Minka refers to traditional "houses for the people." In context to the four divisions within Japanese society, Minka were dwellings for farmers, artisans and merchants, and are characterized by their basic roof structure and roof shape. The houses are framed of pine logs tied together with rope, wattle and double walls and a lime-washed exterior.
This Minka House originally stood in Okazaki City in central Japan. It was donated to Kew by the Japan Minka Reuse and Recycle Association after the last member of the original owner's family died.
Unfortunately, Minka House was closed when we visited, so no interior photographs . . . sorry!
Reaching Sackler Crossing, we stopped briefly as the day was heating up. We stopped to admire a beautiful swan, who turned nasty on me when it became clear I had no treats to give.
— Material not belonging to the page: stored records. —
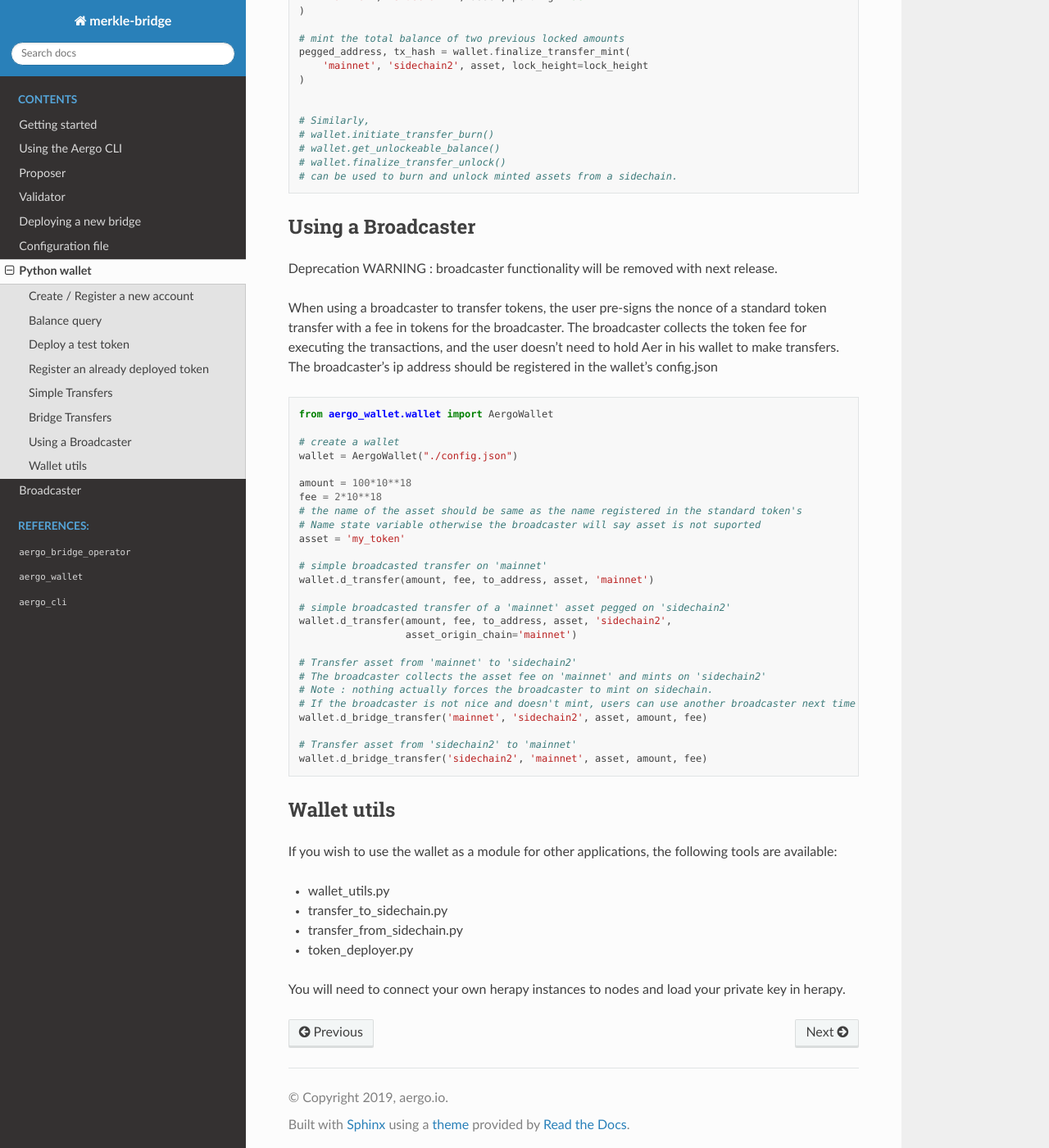
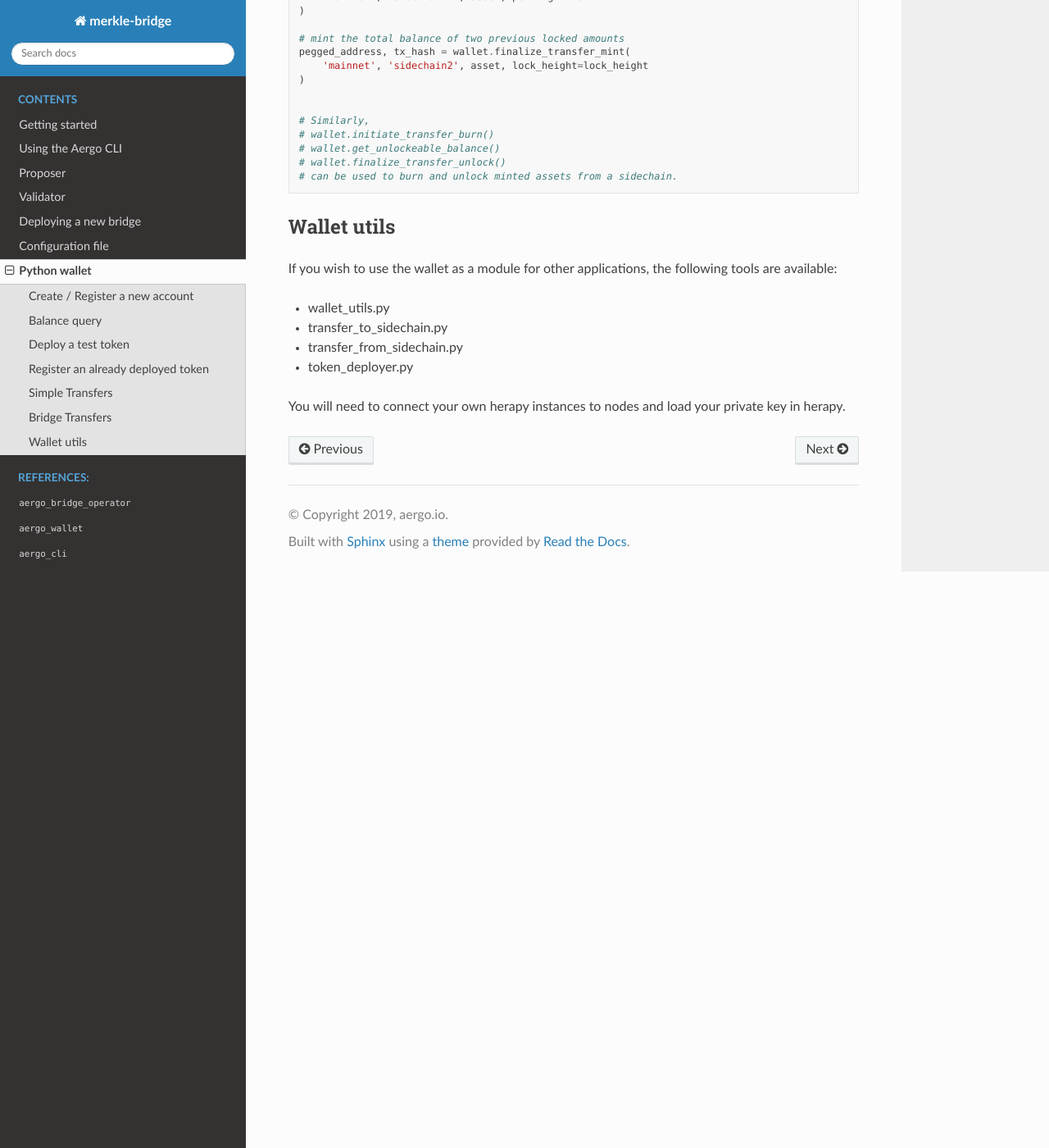
Before and after one commit to aergoio/merkle-bridge, a Sphinx documentation site: the page built from docs/source/wallet.rst, in a window 1280 px wide and 1400 px high, scrolled down 4039 px. Shown: the whole window at 82% size. Built offline with Sphinx 7.4.7 and the Read the Docs theme 2.0.0, drawn with Linux system fonts in a browser that asks for light colours.

Commit message:
[docs] remove broadcaster from docs

```diff
--- a/docs/source/index.rst
+++ b/docs/source/index.rst
@@ -32,7 +32,6 @@ it is possible use a large number of validators for best safety and sensorship r
    contracts
    config
    wallet
-   broadcaster
 
 .. toctree::
    :maxdepth: 2
--- a/docs/source/wallet.rst
+++ b/docs/source/wallet.rst
@@ -210,47 +210,6 @@ It is also possible to perform the lock/burn and mint/unlock operations individu
     # can be used to burn and unlock minted assets from a sidechain.
 
 
-Using a Broadcaster
--------------------
-
-Deprecation WARNING : broadcaster functionality will be removed with next release.
-
-When using a broadcaster to transfer tokens, the user pre-signs the nonce of a standard token
-transfer with a fee in tokens for the broadcaster.
-The broadcaster collects the token fee for executing the transactions, and the user doesn't
-need to hold Aer in his wallet to make transfers.
-The broadcaster's ip address should be registered in the wallet's config.json
-
-.. code-block:: python
-
-    from aergo_wallet.wallet import AergoWallet
-
-    # create a wallet
-    wallet = AergoWallet("./config.json")
-
-    amount = 100*10**18
-    fee = 2*10**18
-    # the name of the asset should be same as the name registered in the standard token's
-    # Name state variable otherwise the broadcaster will say asset is not suported
-    asset = 'my_token'
-
-    # simple broadcasted transfer on 'mainnet'
-    wallet.d_transfer(amount, fee, to_address, asset, 'mainnet')
-
-    # simple broadcasted transfer of a 'mainnet' asset pegged on 'sidechain2'
-    wallet.d_transfer(amount, fee, to_address, asset, 'sidechain2',
-                      asset_origin_chain='mainnet')
-
-    # Transfer asset from 'mainnet' to 'sidechain2'
-    # The broadcaster collects the asset fee on 'mainnet' and mints on 'sidechain2'
-    # Note : nothing actually forces the broadcaster to mint on sidechain.
-    # If the broadcaster is not nice and doesn't mint, users can use another broadcaster next time
-    wallet.d_bridge_transfer('mainnet', 'sidechain2', asset, amount, fee)
-
-    # Transfer asset from 'sidechain2' to 'mainnet'
-    wallet.d_bridge_transfer('sidechain2', 'mainnet', asset, amount, fee)
-
-
 Wallet utils
 ------------
 
```
Also changed, not shown: docs/source/broadcaster.rst (deleted, +0 -31 lines), docs/source/index copy.rst (deleted, +0 -42 lines).
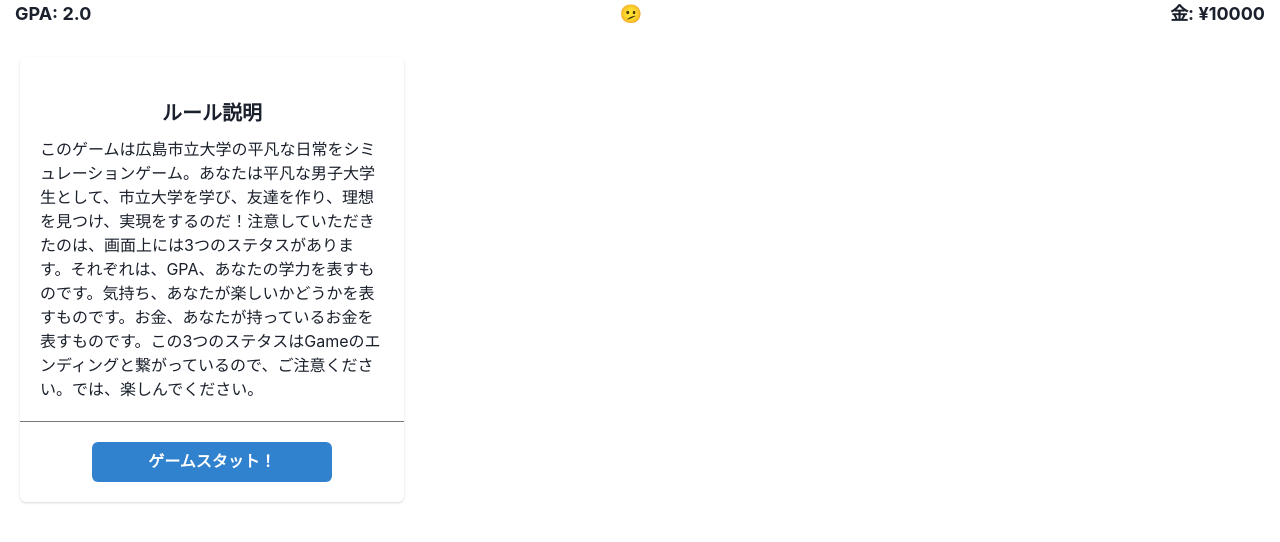
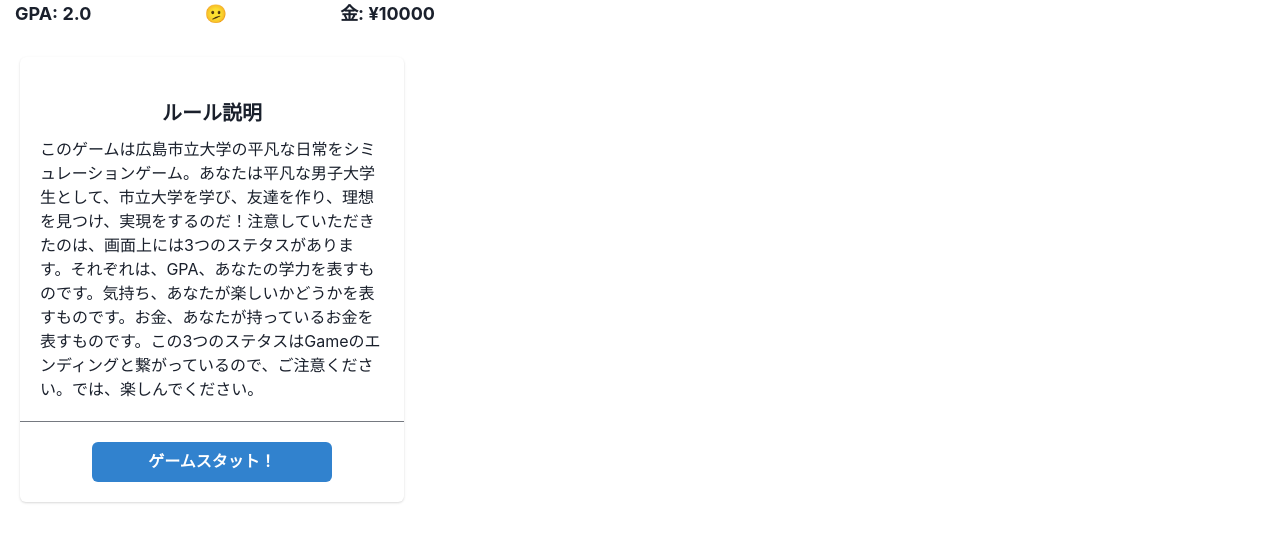
Before and after one commit to qianiaoo/hcu_game, a Next.js app: page / in a window 1280 px wide. Shown: the top 542 px of the page. Built offline with nearby package versions, Linux system fonts and the light colour scheme.

Commit message:
[fix]header width fix

```diff
--- a/components/Header.tsx
+++ b/components/Header.tsx
@@ -75,7 +75,7 @@ const Header = ({money, happy, gpa}: HeaderProps) => {
     }
 
     return (
-        <HStack　px={'15px'} justify={"space-between"}>
+        <HStack maxW={'450px'}　px={'15px'} justify={"space-between"}>
             <Text fontSize={'18px'} fontWeight={700}>GPA: {gpa.toFixed(1)}</Text>
             <Text fontSize={'18px'} fontWeight={700}>{happyStatus}</Text>
             <Text fontSize={'18px'} fontWeight={700}>金: ¥{money}</Text>
```
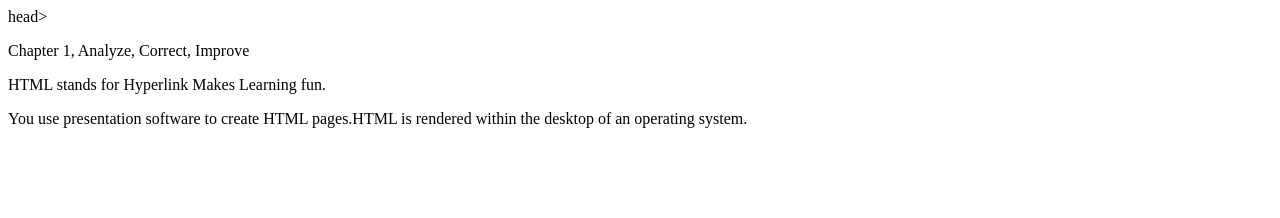
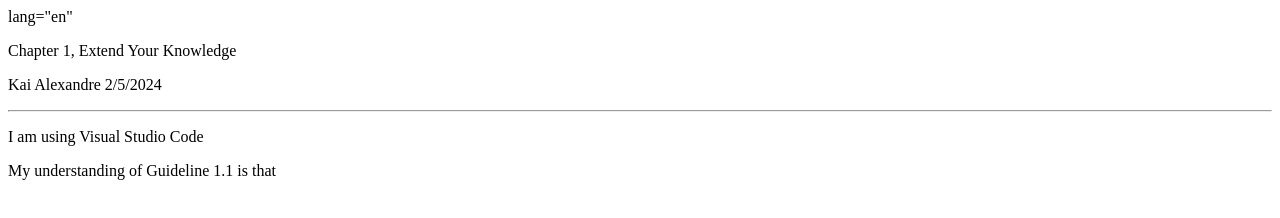
Before and after one commit to 117joh/Ch1-Apply--Extend--and-Analyze, a plain HTML site: page analyze/index.html in a window 1280 px wide. Drawn offline with Linux system fonts and the light colour scheme.

Commit message:
working on

```diff
--- a/analyze/index.html
+++ b/analyze/index.html
@@ -1,3 +1,16 @@
-<DOCTYPE><html><heal><tite><meta>head><body>
-<p>Chapter 1, Analyze, Correct, Improve<dr>
-<P>HTML stands for Hyperlink Makes Learning fun.<p><p>You use presentation software to create HTML pages.</p<PHTML9 is the latest version of HTML.</p>HTML is rendered within the desktop of an operating system.</BODY>
+<!DOCTYPE html>
+
+    <html>
+        lang="en"
+   <head>
+        <meta charset="UTF-8">
+    <title>CH 1 Apply Your Knowledge,</title>
+    </head>
+    <body>
+            <p>Chapter 1, Extend Your Knowledge</p>
+            <p>Kai Alexandre 2/5/2024</p>
+    <hr>
+
+            <p>I am using Visual Studio Code</p>
+            <p>My understanding of Guideline 1.1 is that</p>
+            </body>
```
A swan nip is definitely not a friendly kiss!
Forced to move on by the swan, we continued navigating our way across the Kew to Queen Charlotte's Cottage, a rustic cottage built as a country retreat, not as a residence. The royal family used it in the late 18th century for resting and taking tea during walks in the garden. Many exotic animals were kept in the large paddock. Queen Caroline kept
Time running out — as we needed to get back to Mia Wood to pick up our earlier purchases — we made our way back to the entrance through the Redwood Grove, with a glimpse of the Pagoda down Cedar Vista, and skirted behind the Temperate House, which I would love to visit one day once it reopens. Stopping briefly in the gift shop, we made a few purchases.